While a number of developmental changes in the pistil have also been found in other species, in most species, fruiting is a response to fertilization (Lee, 1988). Flowering plants usually require fertilization to form fruit and seed and to initiate floral organ abscission in structures that do not contribute to the fruit (Vivian-Smith et al., 2001). Fertilization of the ovule generally triggers the development of the ovary into a fruit (Gillaspy et al., 1993). Ovule abortion or failures along the reproductive process have been observed in mutants of arabidopsis and tomato revealing that, while fruit initiation is normally inhibited in the absence of fertilization, alterations in the hormonal signalling results in parthenocarpic fruit (Vivian-Smith et al., 2001; Goetz et al., 2007).
However, the onset of fruiting in mandarin appeared to be independent of fertilization time because fruit growth started prior to fertilization. Additionally, the same observation was seen in the development of the juice vesicles. Surprisingly, these changes also occurred in the same way and time in unpollinated flowers, which reflects an uncoupling of the fertilization and fruiting time processes. This uncoupling supports the parthenocarpic tendency long reported in mandarins and in most Citrus species (Talon et al., 1992) and these results help elucidate the parthenocarpic tendency in this genus.

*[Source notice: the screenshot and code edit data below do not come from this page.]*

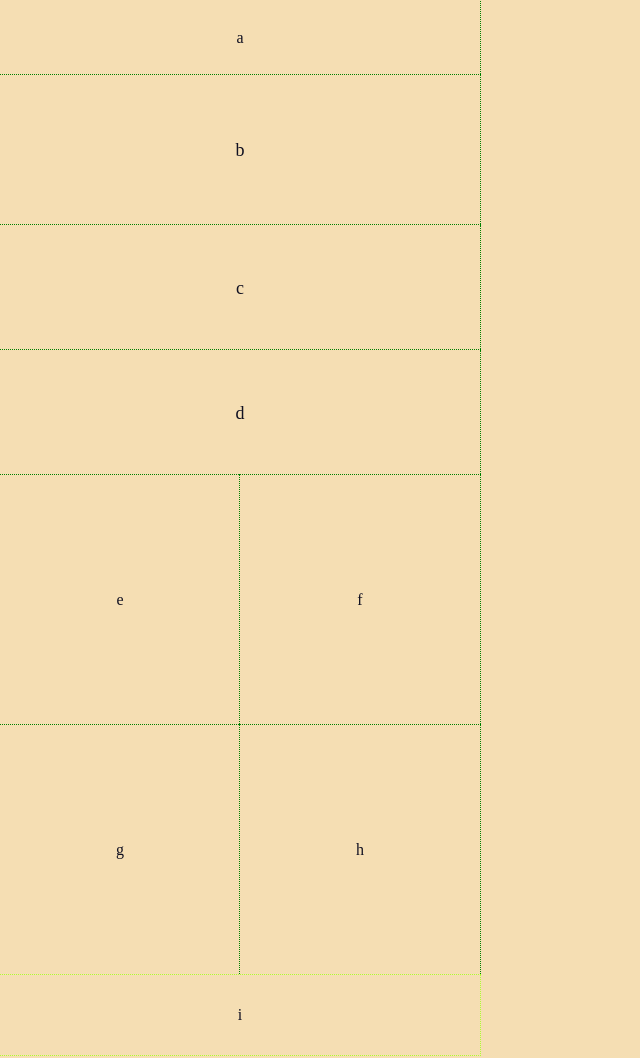
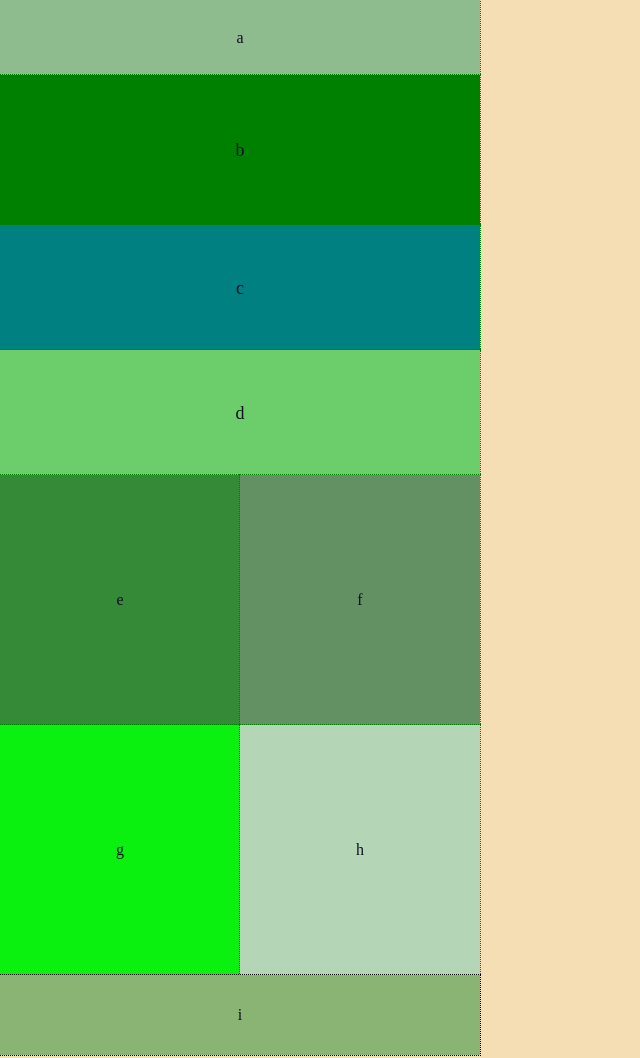
Before and after one commit to DaddyBearSEA/lab-01, a plain HTML site: page index.html in a window 1280 px wide. Shown: the whole page, without its empty margins (0-640 px from the left). Drawn offline with Linux system fonts and the light colour scheme.

Commit message:
got background colors into boxes

```diff
--- a/base.css
+++ b/base.css
@@ -1,27 +1,49 @@
 * {
   background-color: wheat;
   color: #111122;
-  font-size: large;
-  width: 480px;
-  box-sizing: border-box;
-  position: relative;
 }
 
 
-header > div > p{
-  width: 480px;
-  margin: 0px auto;
-  text-align: center;
-
+div {
+  outline: 1px dotted green;
 }
 
-div {
-  outline: 1px dotted green;
-  /* width: 480px; */
-  /* height: 75px; */
-  /* margin: 0px auto; */
+#boxa  {
+  background-color: darkseagreen;
+}
 
+#boxb {
+ background-color: green;
 }
+
+#boxc {
+  background-color: teal;
+}
+
+#boxd {
+  background-color: rgb(107, 206, 107);
+}
+
+#boxe {
+ background-color:rgb(53, 138, 55);
+ }
+
+#boxf {
+  background-color: rgb(99, 145, 99);
+ }
+
+#boxg{
+  background-color: rgb(11, 241, 15);
+ }
+
+#boxh {
+  background-color: rgb(181, 214, 182);
+ }
+
+
+
+
 footer{
-  outline: 1px dotted greenyellow;
+  outline: 1px dotted black;
+  background-color: rgb(137, 180, 115);
 }
--- a/layout.css
+++ b/layout.css
@@ -1,4 +1,16 @@
+* {
+  font-size: large;
+  width: 480px;
+}
+
+header > div > p{
+  width: 480px;
+  margin: 0px auto;
+  text-align: center;
+}
+
 p {
+  background-color: transparent;
   text-align: center;
   position: absolute;
   top: 50%;
@@ -9,12 +21,10 @@ p {
 
 section > div > p{
   width: 100%;
-
 }
 
 #boxa {
   height: 75px;
-  /* margin-top: 50px; */
 }
 
 #boxb {
@@ -29,36 +39,28 @@ section > div > p{
   height: 125px;
 }
 
-
 #boxe {
   height: 250px;
   width: 50%;
-  float: left;
-  display: flex;
-  flex-wrap: wrap;
-
 }
 
 #boxf {
   height: 250px;
   width: 50%;
-  float: right;
+}
 
-}
 #boxg{
   height: 250px;
   width: 50%;
-  float: left;
-}
+ }
 
 #boxh {
   height: 250px;
   width: 50%;
-  float: right;
+
 }
 
 footer {
-  display: inline-block;
   margin: 0px auto;
   height: 80px;
 }
--- a/module.css
+++ b/module.css
@@ -0,0 +1,26 @@
+* {
+  box-sizing: border-box;
+  position: relative;
+}
+
+#boxe {
+  float: left;
+  display: flex;
+  flex-wrap: wrap;
+}
+
+#boxf {
+  float: right;
+}
+
+#boxg{
+  float: left;
+}
+
+#boxh {
+  float: right;
+}
+
+footer {
+  display: inline-block;
+}
```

Finally, the approach of this work may help to elucidate the events behind parthenocarpy in agriculturally important species.
This work was supported by: the Italian Ministry of the University – Project PRIN “The productive process in fruit tree species: molecular, physiological and agronomical aspects of floral incompatibility and strategies for its control”; the Minister of Science and Innovation – EU Feder [Project grant CICYT AGL-2006-13529-CO2-01/AGR and AGL-2009-12621-CO2-01/AGR]; the Aragon Government A-43 support to the group.